Even if the Rangers decided to buyout Wojtech Wolski’s final year ($3.8 million) at a cap hit of about $500,000 for next season, the Rangers still run into problems when you factor in their own RFAs they need to re-sign.
Odds are the Rangers part ways with UFAs Vinny Prospal, Alex Frolov and Steve Eminger with Ruslan Fedotenko a possibility to return at a Ranger-friendly price.
The problem arises when you take a look at the RFAs the Rangers need to return to the fold: Artem Anisimov, Brian Boyle, Brandon Dubinsky, Matt Gilroy, Matt Gilroy, and Michael Sauer. While the Rangers very well may let Gilroy walk, the remaining players all figure prominently in the Rangers plan.
As you can see, there is little wiggle room to bring in a high-salary player at the trade deadline if you want to keep the core RFAs and even entertain the idea of signing Brad Richards as a RFA and looking to add a veteran to the young blueliners.
The salary cap constraints for 2011/2012 even play limit the Rangers ability to bring in mid-level players/salaries.
For example, two names who have popped up on the rumor radar are Colorado defenseman John-Michael Liles and Ottawa RW Chris Neil. While both players do fit Blueshirt needs, both carry salary implications beyond this year.
Liles has one more year left on a contract that will saddle the Rangers with a $4.2 million cap hit next season. While they could use Liles offensive abilities, especially on the power play, that is a big salary hit to take on.
Neil, who would give the Rangers another physical presence and ease some of the enforcer duties on the banged up Brandon Prust, also carries salary implications for next year and beyond. His $2.0 million cap hit for the next two years is not completely outrageous; you do have to factor in that the Rangers have Derek Boogaard under contract for the next three years at a cap hit of $1.6 million.
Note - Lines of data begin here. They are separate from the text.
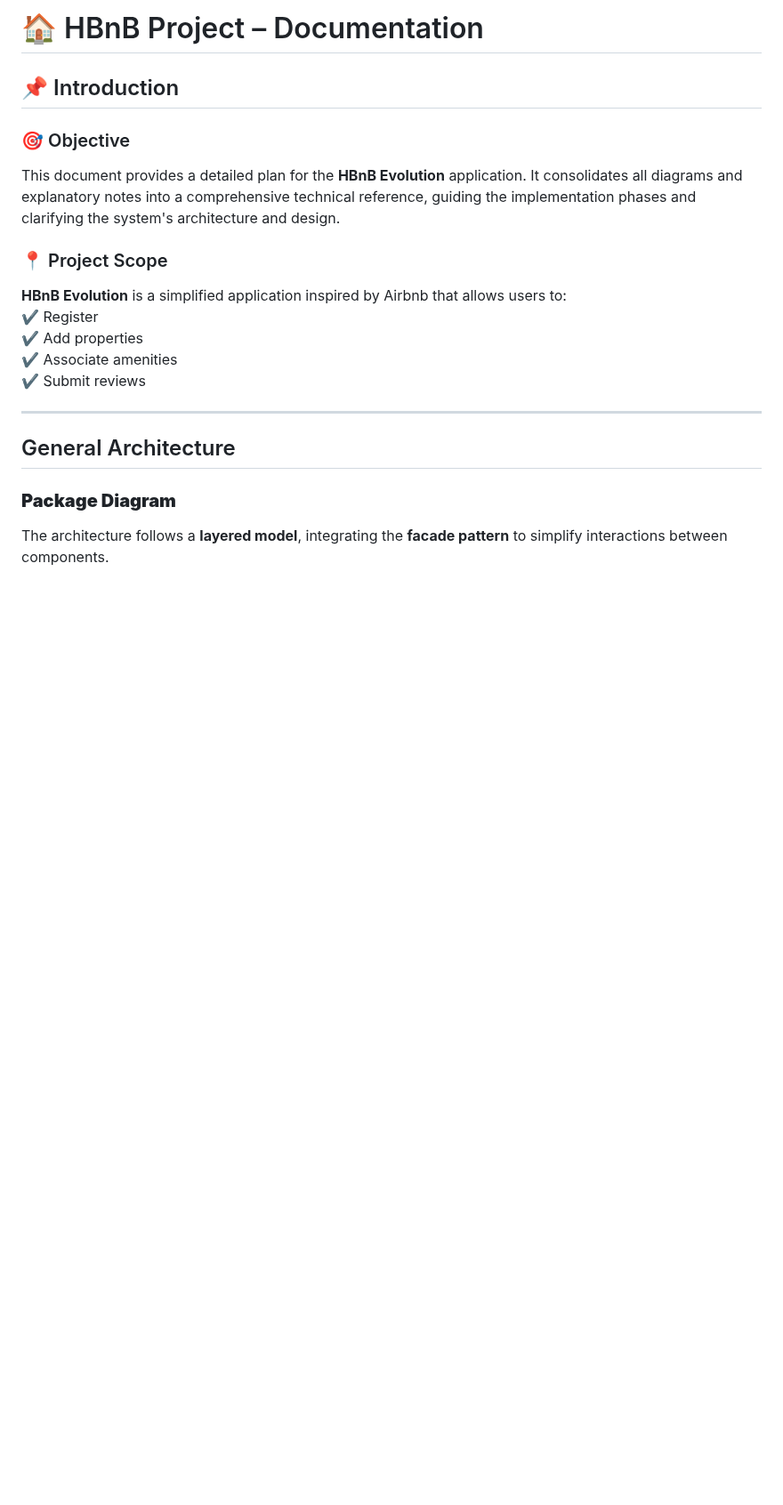
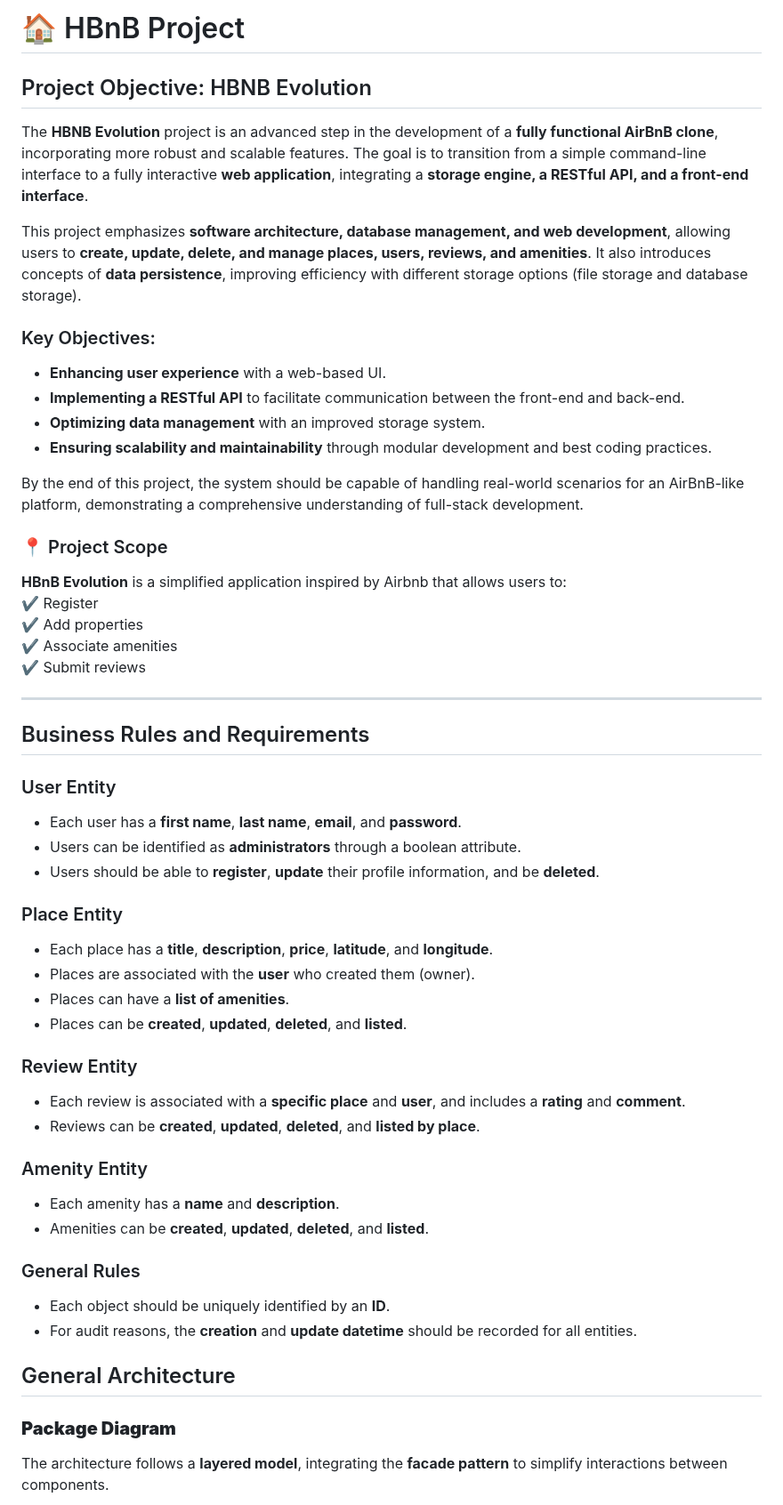
Before and after one commit to MaKSiiMe/holbertonschool-hbnb, a Markdown page: HBnB-UML/README.md, the part around one of its changes. Shown at 89% size. GitHub-like rendering; blank space fills up the shorter version.

Commit message:
Revise HBnB-UML README.md to enhance project objectives, outline business rules, and clarify user, place, review, and amenity entities for HBnB Evolution

```diff
--- a/HBnB-UML/README.md
+++ b/HBnB-UML/README.md
@@ -1,9 +1,18 @@
-# 🏠 HBnB Project – Documentation
+# 🏠 HBnB Project
 
-## 📌 Introduction
+## Project Objective: HBNB Evolution
 
-### 🎯 Objective
-This document provides a detailed plan for the **HBnB Evolution** application. It consolidates all diagrams and explanatory notes into a comprehensive technical reference, guiding the implementation phases and clarifying the system's architecture and design.
+The **HBNB Evolution** project is an advanced step in the development of a **fully functional AirBnB clone**, incorporating more robust and scalable features. The goal is to transition from a simple command-line interface to a fully interactive **web application**, integrating a **storage engine, a RESTful API, and a front-end interface**.
+
+This project emphasizes **software architecture, database management, and web development**, allowing users to **create, update, delete, and manage places, users, reviews, and amenities**. It also introduces concepts of **data persistence**, improving efficiency with different storage options (file storage and database storage).
+
+### Key Objectives:
+- **Enhancing user experience** with a web-based UI.
+- **Implementing a RESTful API** to facilitate communication between the front-end and back-end.
+- **Optimizing data management** with an improved storage system.
+- **Ensuring scalability and maintainability** through modular development and best coding practices.
+
+By the end of this project, the system should be capable of handling real-world scenarios for an AirBnB-like platform, demonstrating a comprehensive understanding of full-stack development.
 
 ### 📍 Project Scope
 **HBnB Evolution** is a simplified application inspired by Airbnb that allows users to:
@@ -13,6 +22,30 @@ This document provides a detailed plan for the **HBnB Evolution** application. I
 ✔️ Submit reviews
 
 ---
+## Business Rules and Requirements
+
+### User Entity
+- Each user has a **first name**, **last name**, **email**, and **password**.
+- Users can be identified as **administrators** through a boolean attribute.
+- Users should be able to **register**, **update** their profile information, and be **deleted**.
+
+### Place Entity
+- Each place has a **title**, **description**, **price**, **latitude**, and **longitude**.
+- Places are associated with the **user** who created them (owner).
+- Places can have a **list of amenities**.
+- Places can be **created**, **updated**, **deleted**, and **listed**.
+
+### Review Entity
+- Each review is associated with a **specific place** and **user**, and includes a **rating** and **comment**.
+- Reviews can be **created**, **updated**, **deleted**, and **listed by place**.
+
+### Amenity Entity
+- Each amenity has a **name** and **description**.
+- Amenities can be **created**, **updated**, **deleted**, and **listed**.
+
+### General Rules
+- Each object should be uniquely identified by an **ID**.
+- For audit reasons, the **creation** and **update datetime** should be recorded for all entities.
 
 ## General Architecture
 
```
Also changed, not shown: other parts of HBnB-UML/README.md (+0 -11 lines).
Yes, you could buy him out but the Rangers would have $600,000 worth of dead cap space on the books for the next six years. Again, that does not seem like much but it starts to add up, especially next season if you are buying out Drury and Wolski.
The end result is that the Rangers pretty much need to follow the example set by the New York Mets during the winter. In other words, the Rangers need to shop in the bargain basement. Florida’s Bryan McCabe might not be a better player than Atlanta’s Ron Hainsey; however, the UFA-to-be McCabe is much more attractive than Hainsey who has two years left at a cap hit of $4.5 million per season.
If the Rangers are really interested in Neil, then they would need Ottawa to take Erik Christensen back in the deal because it would limit Neil’s 2011/2012 cap hit to about a million fishnagels.
In the best interest of the Rangers, they need to concentrate on bringing role players who will not have too negative an impact on their salary cap. It may not seem all that sexy in comparison to ‘Melo’s Garden coronation, it makes sense on both the short and long term.
When you look back at past trades, you need to look no further than the Rangers-Flames deal last year. Who would have thought that a Calgary spare part like Prust would turn into such a valuable member of the Rangers?
Last March, how people in Philadelphia wondered why GM Paul Holmgren traded for a guy like Ville Leino who had just nine goals and seven assists in 66 games with Detroit. He didn’t exactly light the NHL on fire in his 13 regular season games with Flyers – registering two goals and two assists.
Leino proceeded to start the playoffs as a healthy scratch, but once injuries to Jeff Carter and Simon Gagne opened the door, the Finnish native teamed with Daniel Briere and Scott Hartnell to help lead the Flyers to the Stanley Cup Finals. His 20 points (11 goals and nine assists) in 19 games tied the rookie playoff scoring record originally set by Dino Ciccarelli in 1981.